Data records
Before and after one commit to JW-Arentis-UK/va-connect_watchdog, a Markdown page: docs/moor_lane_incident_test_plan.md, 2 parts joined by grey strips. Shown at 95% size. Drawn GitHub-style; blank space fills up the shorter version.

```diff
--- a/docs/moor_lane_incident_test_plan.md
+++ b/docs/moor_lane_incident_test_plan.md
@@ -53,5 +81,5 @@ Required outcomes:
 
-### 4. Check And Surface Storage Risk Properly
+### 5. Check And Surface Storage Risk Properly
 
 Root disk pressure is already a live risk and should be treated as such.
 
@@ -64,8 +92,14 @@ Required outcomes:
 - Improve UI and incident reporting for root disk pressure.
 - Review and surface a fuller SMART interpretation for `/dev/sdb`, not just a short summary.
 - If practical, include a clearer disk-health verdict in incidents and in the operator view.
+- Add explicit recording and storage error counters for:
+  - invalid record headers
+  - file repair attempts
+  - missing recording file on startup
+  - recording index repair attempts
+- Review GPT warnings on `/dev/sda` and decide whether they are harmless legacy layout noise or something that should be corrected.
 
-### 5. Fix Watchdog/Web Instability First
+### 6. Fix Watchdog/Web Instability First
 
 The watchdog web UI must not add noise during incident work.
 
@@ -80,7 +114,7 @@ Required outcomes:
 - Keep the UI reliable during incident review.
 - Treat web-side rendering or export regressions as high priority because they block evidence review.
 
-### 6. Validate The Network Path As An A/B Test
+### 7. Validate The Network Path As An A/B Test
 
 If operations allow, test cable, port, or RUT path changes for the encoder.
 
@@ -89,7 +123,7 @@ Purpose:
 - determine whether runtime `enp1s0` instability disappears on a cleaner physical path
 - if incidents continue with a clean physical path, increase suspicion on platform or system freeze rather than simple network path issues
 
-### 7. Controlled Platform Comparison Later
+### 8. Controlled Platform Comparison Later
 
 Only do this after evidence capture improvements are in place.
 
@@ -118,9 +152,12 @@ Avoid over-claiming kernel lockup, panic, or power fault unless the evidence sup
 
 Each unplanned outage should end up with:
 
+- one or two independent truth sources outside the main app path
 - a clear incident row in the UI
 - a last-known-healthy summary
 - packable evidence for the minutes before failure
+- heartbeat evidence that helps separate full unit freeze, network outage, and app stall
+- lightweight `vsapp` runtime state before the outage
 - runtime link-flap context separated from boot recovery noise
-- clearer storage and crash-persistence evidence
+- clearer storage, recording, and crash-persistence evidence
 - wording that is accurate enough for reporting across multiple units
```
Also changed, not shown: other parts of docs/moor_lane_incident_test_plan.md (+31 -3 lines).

* **What you have to do**
Look at the entries above. Then set all of them down again exactly.

* **Worked solution**
Before and after one commit to JW-Arentis-UK/va-connect_watchdog, a Markdown page: docs/moor_lane_incident_test_plan.md, 2 parts joined by grey strips. Shown at 95% size. Drawn GitHub-style; blank space fills up the shorter version.

```diff
--- a/docs/moor_lane_incident_test_plan.md
+++ b/docs/moor_lane_incident_test_plan.md
@@ -53,5 +81,5 @@ Required outcomes:
 
-### 4. Check And Surface Storage Risk Properly
+### 5. Check And Surface Storage Risk Properly
 
 Root disk pressure is already a live risk and should be treated as such.
 
@@ -64,8 +92,14 @@ Required outcomes:
 - Improve UI and incident reporting for root disk pressure.
 - Review and surface a fuller SMART interpretation for `/dev/sdb`, not just a short summary.
 - If practical, include a clearer disk-health verdict in incidents and in the operator view.
+- Add explicit recording and storage error counters for:
+  - invalid record headers
+  - file repair attempts
+  - missing recording file on startup
+  - recording index repair attempts
+- Review GPT warnings on `/dev/sda` and decide whether they are harmless legacy layout noise or something that should be corrected.
 
-### 5. Fix Watchdog/Web Instability First
+### 6. Fix Watchdog/Web Instability First
 
 The watchdog web UI must not add noise during incident work.
 
@@ -80,7 +114,7 @@ Required outcomes:
 - Keep the UI reliable during incident review.
 - Treat web-side rendering or export regressions as high priority because they block evidence review.
 
-### 6. Validate The Network Path As An A/B Test
+### 7. Validate The Network Path As An A/B Test
 
 If operations allow, test cable, port, or RUT path changes for the encoder.
 
@@ -89,7 +123,7 @@ Purpose:
 - determine whether runtime `enp1s0` instability disappears on a cleaner physical path
 - if incidents continue with a clean physical path, increase suspicion on platform or system freeze rather than simple network path issues
 
-### 7. Controlled Platform Comparison Later
+### 8. Controlled Platform Comparison Later
 
 Only do this after evidence capture improvements are in place.
 
@@ -118,9 +152,12 @@ Avoid over-claiming kernel lockup, panic, or power fault unless the evidence sup
 
 Each unplanned outage should end up with:
 
+- one or two independent truth sources outside the main app path
 - a clear incident row in the UI
 - a last-known-healthy summary
 - packable evidence for the minutes before failure
+- heartbeat evidence that helps separate full unit freeze, network outage, and app stall
+- lightweight `vsapp` runtime state before the outage
 - runtime link-flap context separated from boot recovery noise
-- clearer storage and crash-persistence evidence
+- clearer storage, recording, and crash-persistence evidence
 - wording that is accurate enough for reporting across multiple units
```
Also changed, not shown: other parts of docs/moor_lane_incident_test_plan.md (+31 -3 lines).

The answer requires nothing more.